[This is a re-post my of my review from the 2017 Sundance Film Festival. I Don’t Feel at Home in This World Anymore is now available on Netflix.]
We all suffer life’s little indignities. Sometimes it feels like we’re not in the midst of a bad day or a bad week but simply a bad world where we must grind through rudeness, callowness, and the general antipathy from our fellow human beings. Sometimes, we find enough good in our lives to push through, but for those who get crushed under the weight of these cruel cuts, eventually they break. Macon Blair’s I Don’t Feel at Home in This World Anymore follows a woman who has reached that breaking point, and it’s fascinating to watch her find her inner strength emerge as he indulges her misanthropy. Thankfully, a weird, sweet companion helps bring some warmth to a film that sometimes has difficultly finding the right tone.
Ruth (Melanie Lynskey) is deeply unhappy in her life, and reaches a tipping point when her home is robbed. She reaches out to her oddball neighbor Tony (Elijah Wood) for help in tracking down her lost stuff after the police prove ineffective. As Ruth begins to step up and fight her own battles, her sense of empowerment leads her down the path of vigilantism, which ultimately finds her to running into the burglar and his crew .
There are times where it seems like Blair has a firm grasp on the story he’s telling, but the problem comes when I Don’t Feel… starts to come off like two completely different stories.
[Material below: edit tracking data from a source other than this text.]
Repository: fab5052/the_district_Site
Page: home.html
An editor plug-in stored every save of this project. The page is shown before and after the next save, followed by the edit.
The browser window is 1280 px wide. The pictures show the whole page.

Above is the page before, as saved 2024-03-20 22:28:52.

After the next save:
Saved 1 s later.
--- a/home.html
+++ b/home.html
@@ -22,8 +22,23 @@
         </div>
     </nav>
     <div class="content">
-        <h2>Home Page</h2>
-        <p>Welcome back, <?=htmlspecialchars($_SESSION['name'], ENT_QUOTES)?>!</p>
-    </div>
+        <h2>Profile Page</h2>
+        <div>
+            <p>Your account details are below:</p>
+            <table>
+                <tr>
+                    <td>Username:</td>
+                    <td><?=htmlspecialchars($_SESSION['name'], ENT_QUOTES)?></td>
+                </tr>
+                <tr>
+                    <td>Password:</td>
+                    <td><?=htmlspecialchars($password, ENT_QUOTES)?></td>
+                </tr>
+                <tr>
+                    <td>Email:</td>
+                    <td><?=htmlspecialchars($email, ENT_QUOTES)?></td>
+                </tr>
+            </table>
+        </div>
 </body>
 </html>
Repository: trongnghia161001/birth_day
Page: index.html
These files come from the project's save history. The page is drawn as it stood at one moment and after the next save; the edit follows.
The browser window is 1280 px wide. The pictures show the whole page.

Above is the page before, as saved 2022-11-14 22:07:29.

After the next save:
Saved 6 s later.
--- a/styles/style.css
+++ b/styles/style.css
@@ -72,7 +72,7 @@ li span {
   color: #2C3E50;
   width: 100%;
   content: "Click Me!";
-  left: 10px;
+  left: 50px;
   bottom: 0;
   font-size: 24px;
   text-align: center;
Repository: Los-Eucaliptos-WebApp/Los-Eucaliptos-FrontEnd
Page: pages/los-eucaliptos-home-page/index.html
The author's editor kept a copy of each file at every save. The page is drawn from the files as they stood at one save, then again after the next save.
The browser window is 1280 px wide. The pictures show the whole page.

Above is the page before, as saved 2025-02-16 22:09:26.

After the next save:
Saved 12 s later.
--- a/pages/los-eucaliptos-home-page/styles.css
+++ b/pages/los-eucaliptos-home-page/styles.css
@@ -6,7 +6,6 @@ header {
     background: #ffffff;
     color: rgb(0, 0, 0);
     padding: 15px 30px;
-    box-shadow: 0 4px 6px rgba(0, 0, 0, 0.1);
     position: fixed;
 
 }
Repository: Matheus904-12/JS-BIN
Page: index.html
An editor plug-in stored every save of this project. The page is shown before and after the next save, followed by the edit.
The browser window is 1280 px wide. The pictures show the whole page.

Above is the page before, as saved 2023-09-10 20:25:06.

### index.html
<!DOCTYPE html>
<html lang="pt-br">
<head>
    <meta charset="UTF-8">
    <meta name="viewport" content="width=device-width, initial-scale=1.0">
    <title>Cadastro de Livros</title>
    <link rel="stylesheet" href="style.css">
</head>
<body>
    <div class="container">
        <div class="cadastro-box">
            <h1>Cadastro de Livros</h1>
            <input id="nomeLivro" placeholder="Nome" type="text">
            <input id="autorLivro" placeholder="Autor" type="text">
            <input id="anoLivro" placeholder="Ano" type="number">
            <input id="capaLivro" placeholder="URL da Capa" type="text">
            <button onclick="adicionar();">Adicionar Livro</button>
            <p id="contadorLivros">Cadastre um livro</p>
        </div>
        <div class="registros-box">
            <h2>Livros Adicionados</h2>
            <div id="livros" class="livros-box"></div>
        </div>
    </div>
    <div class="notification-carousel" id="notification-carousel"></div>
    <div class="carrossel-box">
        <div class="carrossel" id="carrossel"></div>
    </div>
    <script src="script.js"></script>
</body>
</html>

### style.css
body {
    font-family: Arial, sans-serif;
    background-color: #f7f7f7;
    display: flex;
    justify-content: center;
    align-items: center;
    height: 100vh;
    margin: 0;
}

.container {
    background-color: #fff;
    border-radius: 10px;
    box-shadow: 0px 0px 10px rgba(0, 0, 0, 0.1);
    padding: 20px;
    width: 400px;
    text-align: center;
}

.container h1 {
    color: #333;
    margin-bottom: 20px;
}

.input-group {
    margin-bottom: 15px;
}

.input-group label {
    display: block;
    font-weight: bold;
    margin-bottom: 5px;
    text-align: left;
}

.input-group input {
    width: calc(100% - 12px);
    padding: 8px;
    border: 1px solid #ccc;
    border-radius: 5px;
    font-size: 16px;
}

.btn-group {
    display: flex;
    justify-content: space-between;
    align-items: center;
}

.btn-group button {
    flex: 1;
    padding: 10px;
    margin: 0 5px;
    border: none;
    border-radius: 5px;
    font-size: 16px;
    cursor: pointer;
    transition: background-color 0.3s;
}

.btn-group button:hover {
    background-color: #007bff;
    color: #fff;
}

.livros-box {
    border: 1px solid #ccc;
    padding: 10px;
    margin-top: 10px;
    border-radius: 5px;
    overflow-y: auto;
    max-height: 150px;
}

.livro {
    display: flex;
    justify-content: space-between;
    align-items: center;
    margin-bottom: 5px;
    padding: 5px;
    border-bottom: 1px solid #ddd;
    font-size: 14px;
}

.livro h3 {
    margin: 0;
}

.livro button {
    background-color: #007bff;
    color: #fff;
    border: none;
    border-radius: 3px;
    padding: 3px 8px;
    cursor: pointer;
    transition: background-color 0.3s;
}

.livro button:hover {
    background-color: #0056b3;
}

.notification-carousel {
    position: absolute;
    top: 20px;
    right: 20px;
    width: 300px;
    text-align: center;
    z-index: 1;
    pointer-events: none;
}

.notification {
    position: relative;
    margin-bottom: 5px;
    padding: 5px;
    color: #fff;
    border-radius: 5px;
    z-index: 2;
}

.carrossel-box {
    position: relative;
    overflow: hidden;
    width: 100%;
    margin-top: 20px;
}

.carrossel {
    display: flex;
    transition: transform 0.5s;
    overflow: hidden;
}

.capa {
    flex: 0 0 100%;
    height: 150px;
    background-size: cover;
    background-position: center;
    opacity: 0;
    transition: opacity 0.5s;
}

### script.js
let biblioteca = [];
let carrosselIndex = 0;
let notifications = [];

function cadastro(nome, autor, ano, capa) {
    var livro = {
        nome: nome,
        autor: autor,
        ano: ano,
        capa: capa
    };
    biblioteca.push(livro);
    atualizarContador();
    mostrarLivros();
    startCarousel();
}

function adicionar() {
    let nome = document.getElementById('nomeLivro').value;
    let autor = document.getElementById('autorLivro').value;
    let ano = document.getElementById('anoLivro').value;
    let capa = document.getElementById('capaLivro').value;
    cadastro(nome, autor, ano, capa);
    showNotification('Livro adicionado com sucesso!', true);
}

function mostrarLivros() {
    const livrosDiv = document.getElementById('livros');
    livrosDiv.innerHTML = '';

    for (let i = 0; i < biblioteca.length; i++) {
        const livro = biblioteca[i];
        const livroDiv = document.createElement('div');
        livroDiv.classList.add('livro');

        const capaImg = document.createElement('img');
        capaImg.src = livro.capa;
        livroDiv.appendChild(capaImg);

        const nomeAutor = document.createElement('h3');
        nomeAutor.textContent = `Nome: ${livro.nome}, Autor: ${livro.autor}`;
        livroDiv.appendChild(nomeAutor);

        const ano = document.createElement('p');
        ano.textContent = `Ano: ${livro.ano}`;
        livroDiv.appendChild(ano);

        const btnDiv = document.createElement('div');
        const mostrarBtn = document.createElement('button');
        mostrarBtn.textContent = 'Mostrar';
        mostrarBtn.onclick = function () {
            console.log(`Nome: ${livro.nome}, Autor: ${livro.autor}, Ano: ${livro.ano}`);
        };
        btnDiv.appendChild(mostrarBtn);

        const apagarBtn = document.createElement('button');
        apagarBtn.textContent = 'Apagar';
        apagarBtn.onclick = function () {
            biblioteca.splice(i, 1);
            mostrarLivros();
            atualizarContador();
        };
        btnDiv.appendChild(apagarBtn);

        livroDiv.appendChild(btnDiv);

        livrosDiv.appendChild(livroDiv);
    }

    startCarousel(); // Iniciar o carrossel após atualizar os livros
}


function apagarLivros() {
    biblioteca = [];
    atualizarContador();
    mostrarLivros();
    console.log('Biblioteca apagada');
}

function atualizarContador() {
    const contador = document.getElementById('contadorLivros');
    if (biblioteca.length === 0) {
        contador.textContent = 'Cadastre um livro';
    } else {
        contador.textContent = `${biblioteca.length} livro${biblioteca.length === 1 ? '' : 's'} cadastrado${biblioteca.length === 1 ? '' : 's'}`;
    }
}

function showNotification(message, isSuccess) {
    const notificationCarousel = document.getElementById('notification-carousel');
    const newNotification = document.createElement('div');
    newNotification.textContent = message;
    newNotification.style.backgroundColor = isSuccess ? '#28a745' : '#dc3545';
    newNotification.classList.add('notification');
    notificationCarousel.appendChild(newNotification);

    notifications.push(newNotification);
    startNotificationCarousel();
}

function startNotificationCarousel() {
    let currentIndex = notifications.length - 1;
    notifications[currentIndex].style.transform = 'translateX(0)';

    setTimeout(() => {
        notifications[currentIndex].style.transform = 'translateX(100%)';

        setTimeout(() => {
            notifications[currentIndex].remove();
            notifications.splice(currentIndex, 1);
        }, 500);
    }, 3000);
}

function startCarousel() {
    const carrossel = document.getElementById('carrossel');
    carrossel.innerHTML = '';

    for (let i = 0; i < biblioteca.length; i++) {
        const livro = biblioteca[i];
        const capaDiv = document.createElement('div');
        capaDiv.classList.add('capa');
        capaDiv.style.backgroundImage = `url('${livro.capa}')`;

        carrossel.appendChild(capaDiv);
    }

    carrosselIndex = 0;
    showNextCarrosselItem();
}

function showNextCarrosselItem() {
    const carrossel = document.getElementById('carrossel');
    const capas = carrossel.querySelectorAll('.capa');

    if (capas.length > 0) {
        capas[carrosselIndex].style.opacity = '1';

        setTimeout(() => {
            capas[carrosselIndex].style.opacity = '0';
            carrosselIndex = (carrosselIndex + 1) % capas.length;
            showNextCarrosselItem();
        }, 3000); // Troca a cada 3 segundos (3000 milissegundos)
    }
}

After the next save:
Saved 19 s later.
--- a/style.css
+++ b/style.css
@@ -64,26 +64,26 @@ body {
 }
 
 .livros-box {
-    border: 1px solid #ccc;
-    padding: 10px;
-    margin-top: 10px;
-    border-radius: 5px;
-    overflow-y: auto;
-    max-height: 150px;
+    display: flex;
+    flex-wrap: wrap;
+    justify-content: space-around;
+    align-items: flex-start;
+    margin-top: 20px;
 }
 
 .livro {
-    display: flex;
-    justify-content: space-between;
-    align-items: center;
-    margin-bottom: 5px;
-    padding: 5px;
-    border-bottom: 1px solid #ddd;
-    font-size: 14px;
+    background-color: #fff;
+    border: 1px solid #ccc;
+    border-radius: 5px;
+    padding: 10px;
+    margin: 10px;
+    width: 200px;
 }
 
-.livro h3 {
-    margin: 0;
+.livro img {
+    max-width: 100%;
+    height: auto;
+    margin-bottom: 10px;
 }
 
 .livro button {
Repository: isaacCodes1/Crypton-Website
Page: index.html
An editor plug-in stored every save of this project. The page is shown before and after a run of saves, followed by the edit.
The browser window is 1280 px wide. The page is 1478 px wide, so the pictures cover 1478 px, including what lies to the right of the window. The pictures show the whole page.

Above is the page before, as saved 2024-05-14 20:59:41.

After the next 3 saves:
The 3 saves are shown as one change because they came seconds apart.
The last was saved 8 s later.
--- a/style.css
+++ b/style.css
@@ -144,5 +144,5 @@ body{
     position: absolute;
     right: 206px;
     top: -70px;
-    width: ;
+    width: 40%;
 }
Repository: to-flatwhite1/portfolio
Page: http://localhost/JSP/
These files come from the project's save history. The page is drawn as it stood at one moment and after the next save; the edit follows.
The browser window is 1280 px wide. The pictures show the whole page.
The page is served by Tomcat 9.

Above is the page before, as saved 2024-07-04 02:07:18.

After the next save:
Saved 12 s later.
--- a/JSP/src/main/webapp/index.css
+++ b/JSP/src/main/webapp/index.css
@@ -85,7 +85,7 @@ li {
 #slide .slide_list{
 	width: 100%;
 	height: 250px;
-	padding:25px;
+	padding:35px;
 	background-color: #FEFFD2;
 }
Ruth and Tony inhabit a quirky, oddball, slightly dark comedy where Ruth’s soft-spoken nature and Tony’s eccentricities like using a morningstar and throwing stars as weapons come off as bizarre but captivating. They can be violent, but not in a way that feels dangerous or threatening. The burglars, however, feel like they’ve come from a far more sinister picture where the threat they pose is real and immediate. Blair wants to blend these two tones together, and it leads to mixed results.
At times, Ruth and Tony’s escapades feel endearing, especially when you have such strong performances from Lynskey and Wood. Lynskey remains one of the best actresses working today, able to imbue her characters with both a tangible sadness and surprise humor. Her characters never come off as contrived, but rather they feel lived-in, and her grounded performance is essential to Ruth’s quixotic quest and companion. Wood gets the more colorful character, but he never chews the scenery or tries to steal the spotlight. He understands the balance the picture requires, and adds a lot of humanity to Tony.
If the film had remained pitched at Ruth and Tony’s level, it would have been stronger and able to keep its momentum, but Blair gets audacious and wants to push them into darker territory. While I admire Blair’s ambition, and he’s clearly learned some terrific techniques from director Jeremy Saulnier (Blair previously starred in Saulnier’s films), he’s not quite as sure-handed yet, and the tonal shifts can feel abrupt. At one point, Ruth is having an awkward conversation with a detective, and a few scenes later, a guy is getting his hand blown off. It feels like Blair is reaching for both the darkness and the madness the Coen Brothers have displayed in different films, but comes away with an unsatisfying mixture of the two like Raising Arizona meets No Country for Old Men.